(Records from a data collection):
----------
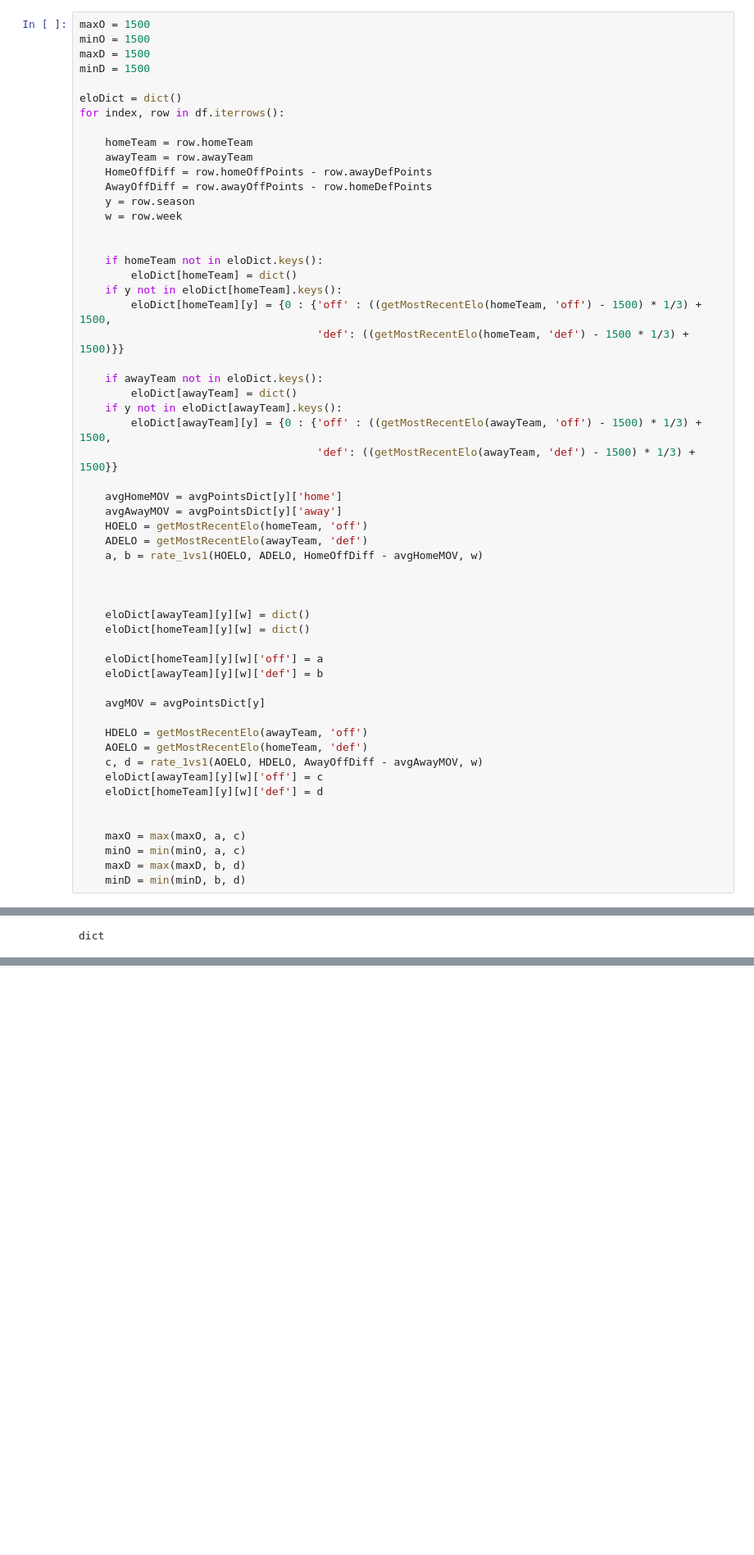
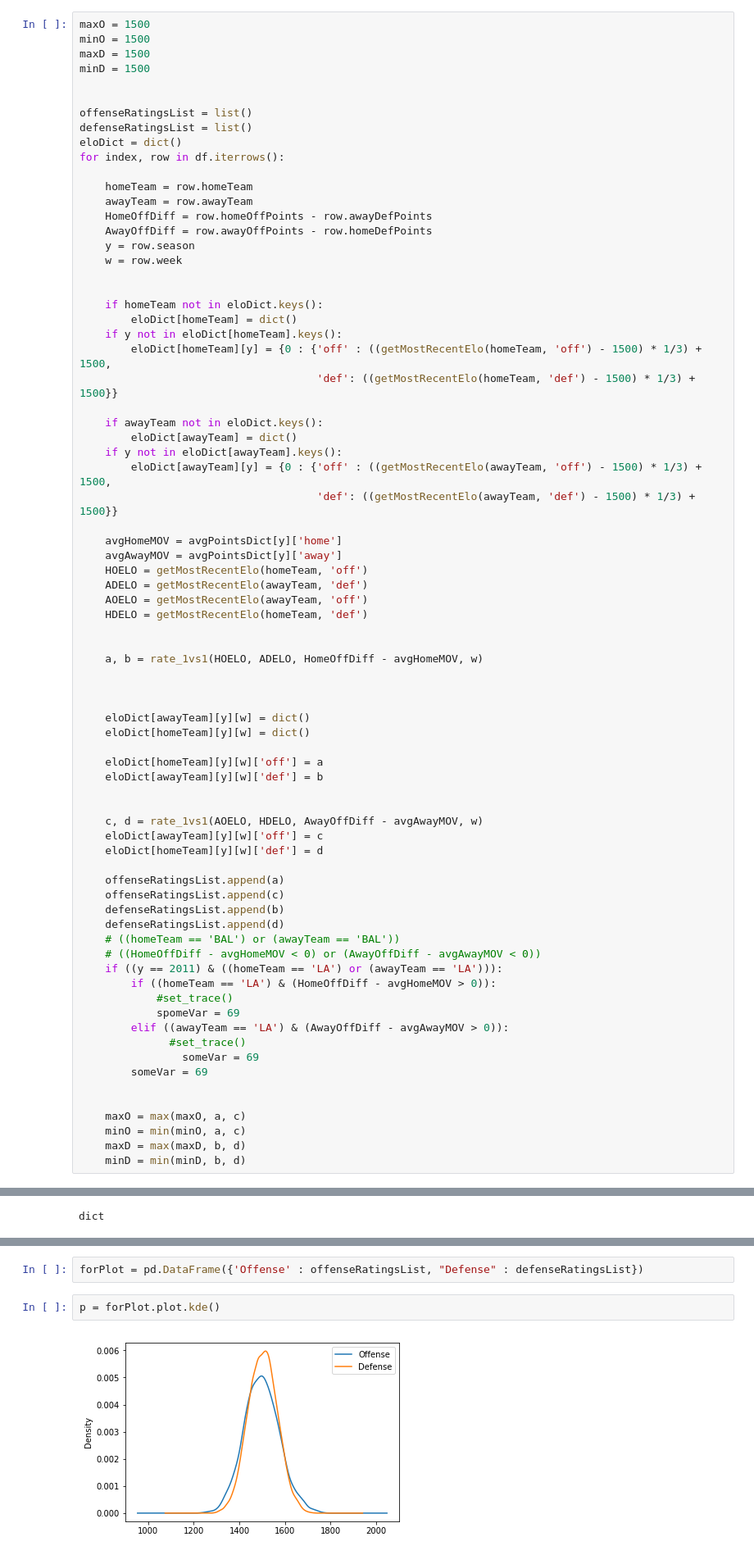
Before and after one commit to norris13/MachineLearningProject, a Jupyter notebook: CalculateELOsPython.ipynb, the cells around one changed output, grey strips where cells are left out. Shown: that part at 82% size. Cells and saved outputs as stored; diff of their text form; blank space fills up the shorter version.

```diff
--- a/CalculateELOsPython.ipynb
+++ b/CalculateELOsPython.ipynb
@@ -86,6 +90,9 @@ minO = 1500
 maxD = 1500
 minD = 1500
 
+
+offenseRatingsList = list()
+defenseRatingsList = list()
 eloDict = dict()
 for index, row in df.iterrows():
 
@@ -101,7 +108,7 @@ for index, row in df.iterrows():
         eloDict[homeTeam] = dict()
     if y not in eloDict[homeTeam].keys():
         eloDict[homeTeam][y] = {0 : {'off' : ((getMostRecentElo(homeTeam, 'off') - 1500) * 1/3) + 1500,
-                                     'def': ((getMostRecentElo(homeTeam, 'def') - 1500 * 1/3) + 1500)}}
+                                     'def': ((getMostRecentElo(homeTeam, 'def') - 1500) * 1/3) + 1500}}
 
     if awayTeam not in eloDict.keys():
         eloDict[awayTeam] = dict()
@@ -113,6 +120,10 @@ for index, row in df.iterrows():
     avgAwayMOV = avgPointsDict[y]['away']
     HOELO = getMostRecentElo(homeTeam, 'off')
     ADELO = getMostRecentElo(awayTeam, 'def')
+    AOELO = getMostRecentElo(awayTeam, 'off')
+    HDELO = getMostRecentElo(homeTeam, 'def')
+
+
     a, b = rate_1vs1(HOELO, ADELO, HomeOffDiff - avgHomeMOV, w)
 
 
@@ -123,13 +134,25 @@ for index, row in df.iterrows():
     eloDict[homeTeam][y][w]['off'] = a
     eloDict[awayTeam][y][w]['def'] = b
 
-    avgMOV = avgPointsDict[y]
 
-    HDELO = getMostRecentElo(awayTeam, 'off')
-    AOELO = getMostRecentElo(homeTeam, 'def')
     c, d = rate_1vs1(AOELO, HDELO, AwayOffDiff - avgAwayMOV, w)
     eloDict[awayTeam][y][w]['off'] = c
     eloDict[homeTeam][y][w]['def'] = d
+
+    offenseRatingsList.append(a)
+    offenseRatingsList.append(c)
+    defenseRatingsList.append(b)
+    defenseRatingsList.append(d)
+    # ((homeTeam == 'BAL') or (awayTeam == 'BAL'))
+    # ((HomeOffDiff - avgHomeMOV < 0) or (AwayOffDiff - avgAwayMOV < 0))
+    if ((y == 2011) & ((homeTeam == 'LA') or (awayTeam == 'LA'))):
+        if ((homeTeam == 'LA') & (HomeOffDiff - avgHomeMOV > 0)):
+            #set_trace()
+            spomeVar = 69
+        elif ((awayTeam == 'LA') & (AwayOffDiff - avgAwayMOV > 0)):
+              #set_trace()
+                someVar = 69
+        someVar = 69
 
 
     maxO = max(maxO, a, c)
@@ -202,0 +228,6 @@ def getInitialEloRating(team, year, week, unit, data = eloDict):
+# %%
+forPlot = pd.DataFrame({'Offense' : offenseRatingsList, "Defense" : defenseRatingsList})
+# %%
+p = forPlot.plot.kde()
+# %% [output]
+[figure, added]
```
Also changed, not shown: parts of 13 cells of this notebook.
----------
Strip the images and return the remaining data exactly.

(EXERCISE OUTPUT):
Before and after one commit to norris13/MachineLearningProject, a Jupyter notebook: CalculateELOsPython.ipynb, the cells around one changed output, grey strips where cells are left out. Shown: that part at 82% size. Cells and saved outputs as stored; diff of their text form; blank space fills up the shorter version.

```diff
--- a/CalculateELOsPython.ipynb
+++ b/CalculateELOsPython.ipynb
@@ -86,6 +90,9 @@ minO = 1500
 maxD = 1500
 minD = 1500
 
+
+offenseRatingsList = list()
+defenseRatingsList = list()
 eloDict = dict()
 for index, row in df.iterrows():
 
@@ -101,7 +108,7 @@ for index, row in df.iterrows():
         eloDict[homeTeam] = dict()
     if y not in eloDict[homeTeam].keys():
         eloDict[homeTeam][y] = {0 : {'off' : ((getMostRecentElo(homeTeam, 'off') - 1500) * 1/3) + 1500,
-                                     'def': ((getMostRecentElo(homeTeam, 'def') - 1500 * 1/3) + 1500)}}
+                                     'def': ((getMostRecentElo(homeTeam, 'def') - 1500) * 1/3) + 1500}}
 
     if awayTeam not in eloDict.keys():
         eloDict[awayTeam] = dict()
@@ -113,6 +120,10 @@ for index, row in df.iterrows():
     avgAwayMOV = avgPointsDict[y]['away']
     HOELO = getMostRecentElo(homeTeam, 'off')
     ADELO = getMostRecentElo(awayTeam, 'def')
+    AOELO = getMostRecentElo(awayTeam, 'off')
+    HDELO = getMostRecentElo(homeTeam, 'def')
+
+
     a, b = rate_1vs1(HOELO, ADELO, HomeOffDiff - avgHomeMOV, w)
 
 
@@ -123,13 +134,25 @@ for index, row in df.iterrows():
     eloDict[homeTeam][y][w]['off'] = a
     eloDict[awayTeam][y][w]['def'] = b
 
-    avgMOV = avgPointsDict[y]
 
-    HDELO = getMostRecentElo(awayTeam, 'off')
-    AOELO = getMostRecentElo(homeTeam, 'def')
     c, d = rate_1vs1(AOELO, HDELO, AwayOffDiff - avgAwayMOV, w)
     eloDict[awayTeam][y][w]['off'] = c
     eloDict[homeTeam][y][w]['def'] = d
+
+    offenseRatingsList.append(a)
+    offenseRatingsList.append(c)
+    defenseRatingsList.append(b)
+    defenseRatingsList.append(d)
+    # ((homeTeam == 'BAL') or (awayTeam == 'BAL'))
+    # ((HomeOffDiff - avgHomeMOV < 0) or (AwayOffDiff - avgAwayMOV < 0))
+    if ((y == 2011) & ((homeTeam == 'LA') or (awayTeam == 'LA'))):
+        if ((homeTeam == 'LA') & (HomeOffDiff - avgHomeMOV > 0)):
+            #set_trace()
+            spomeVar = 69
+        elif ((awayTeam == 'LA') & (AwayOffDiff - avgAwayMOV > 0)):
+              #set_trace()
+                someVar = 69
+        someVar = 69
 
 
     maxO = max(maxO, a, c)
@@ -202,0 +228,6 @@ def getInitialEloRating(team, year, week, unit, data = eloDict):
+# %%
+forPlot = pd.DataFrame({'Offense' : offenseRatingsList, "Defense" : defenseRatingsList})
+# %%
+p = forPlot.plot.kde()
+# %% [output]
+[figure, added]
```
Also changed, not shown: parts of 13 cells of this notebook.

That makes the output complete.